      I can think of a number of industries where there has been payoff from technology. Take Tim Horton’s for example. The drive thru times would not be where they are today without technology. When I worked at Tim Horton’s we always had a clock keeping track of the average window time at the drive thru. If we were working at a slow period we did not focus on meeting certain averages, but when we were in the morning rush we did. We were rewarded Tim cards if the average was under 30 on weekends and if the average was under 25 on weekdays. Technology allows us to take a customer’s order before they are at the window. As they are ordering we are serving the customer in front, and preparing the next customers order. The development of the headset allows us to maintain a flow in drive thru that allows us to serve more customers per hour. Without technology the drive thru would operate much slower than now. Think of credit cards now and how much they have advanced. Now a customer can roll through the drive thru order a double double, come to the window, tap his card on our debit machine, grab his coffee and head out faster than before. At Tim Horton’s they use tech to even punch in the orders, rather then memories thousands of codes, you just have to look for the button on the computer screen and punch in the order. This saves lots of time in training and is just one of the many reasons tech has improved working environment.

  19. Raj Pannu

    I think with this new technology that is coming out constantly it is a learn and curve system. The older generation that is still working that didn’t grow up with the internet and all this new technology that is coming out are having a very difficult time adapting. Even with growing up in the age of the internet I find using some phones and computers very complex. Also with the large variety of technology that is coming out each one has its own unique thing about it. I am a apple user and that is what I have been using for as long as I can remember. If you were to give me a different phone other than an IPhone I would have some difficulty using it since I am just so use to how apple iPhone are. So with the older generation not growing up with these devices when they are forced to adapt to this new technology of course it will take them time to figure it out, but I believe once they can get a grasp on how to work it they will become more efficient in the work place. The first company that I can think of that has recently been experienced a payoff from new technology is fast food restaurants like McDonalds they now have a giant screen where you can order off of instead of going up to the counter and talking to a person, this has made McDonalds much more efficient since they can have four machines taking orders at one time rather than the one or two they usually have.


Leave a Reply

Fill in your details below or click an icon to log in: Logo

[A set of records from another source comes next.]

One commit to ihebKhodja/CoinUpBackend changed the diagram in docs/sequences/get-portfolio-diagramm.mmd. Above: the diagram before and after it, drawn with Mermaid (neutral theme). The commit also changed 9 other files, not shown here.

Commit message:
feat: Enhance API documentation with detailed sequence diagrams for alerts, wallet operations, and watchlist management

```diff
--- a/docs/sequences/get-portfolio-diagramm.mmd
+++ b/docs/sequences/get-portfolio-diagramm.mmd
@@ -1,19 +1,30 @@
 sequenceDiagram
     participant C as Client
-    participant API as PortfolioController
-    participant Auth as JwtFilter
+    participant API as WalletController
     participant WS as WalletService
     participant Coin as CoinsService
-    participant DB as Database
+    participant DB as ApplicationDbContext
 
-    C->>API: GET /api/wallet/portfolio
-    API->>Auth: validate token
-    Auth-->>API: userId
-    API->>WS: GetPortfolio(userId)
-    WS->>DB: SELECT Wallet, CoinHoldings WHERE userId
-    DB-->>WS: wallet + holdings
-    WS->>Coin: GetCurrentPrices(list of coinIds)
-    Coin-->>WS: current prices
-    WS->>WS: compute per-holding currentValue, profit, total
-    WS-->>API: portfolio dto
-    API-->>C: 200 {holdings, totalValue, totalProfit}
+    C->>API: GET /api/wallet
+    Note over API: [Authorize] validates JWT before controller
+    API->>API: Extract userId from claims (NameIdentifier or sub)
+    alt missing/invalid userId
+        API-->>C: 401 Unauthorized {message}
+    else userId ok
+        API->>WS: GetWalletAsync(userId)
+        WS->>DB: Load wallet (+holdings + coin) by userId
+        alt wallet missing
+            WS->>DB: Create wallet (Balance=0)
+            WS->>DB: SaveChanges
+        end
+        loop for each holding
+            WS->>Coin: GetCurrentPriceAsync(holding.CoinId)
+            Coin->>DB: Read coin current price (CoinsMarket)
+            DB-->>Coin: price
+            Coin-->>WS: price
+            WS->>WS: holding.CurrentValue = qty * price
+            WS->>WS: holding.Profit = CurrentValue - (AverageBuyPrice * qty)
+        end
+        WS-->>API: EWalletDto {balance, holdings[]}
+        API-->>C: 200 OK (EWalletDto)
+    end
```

You are commenting using your account. Log Out /  Change )

Google+ photo

You are commenting using your Google+ account. Log Out /  Change )

Twitter picture

You are commenting using your Twitter account. Log Out /  Change )

Facebook photo

You are commenting using your Facebook account. Log Out /  Change )


Connecting to %s